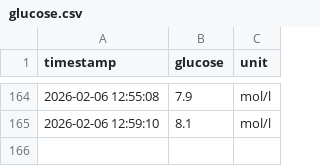
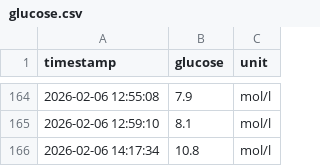
Before and after one commit to JanHalik/GlucoseSaver, a CSV file: glucose.csv, drawn as a sheet; only a part is shown, gaps mark what is left out.

```diff
--- a/glucose.csv
+++ b/glucose.csv
@@ -165 +165,2 @@ timestamp,glucose,unit
 2026-02-06 12:59:10,8.1,mol/l
+2026-02-06 14:17:34,10.8,mol/l
```
Also changed, not shown: 2 other files.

___

Omitting the pictures, copy each record above exactly as it stands.

> **Solution to the problem**
Before and after one commit to JanHalik/GlucoseSaver, a CSV file: glucose.csv, drawn as a sheet; only a part is shown, gaps mark what is left out.

```diff
--- a/glucose.csv
+++ b/glucose.csv
@@ -165 +165,2 @@ timestamp,glucose,unit
 2026-02-06 12:59:10,8.1,mol/l
+2026-02-06 14:17:34,10.8,mol/l
```
Also changed, not shown: 2 other files.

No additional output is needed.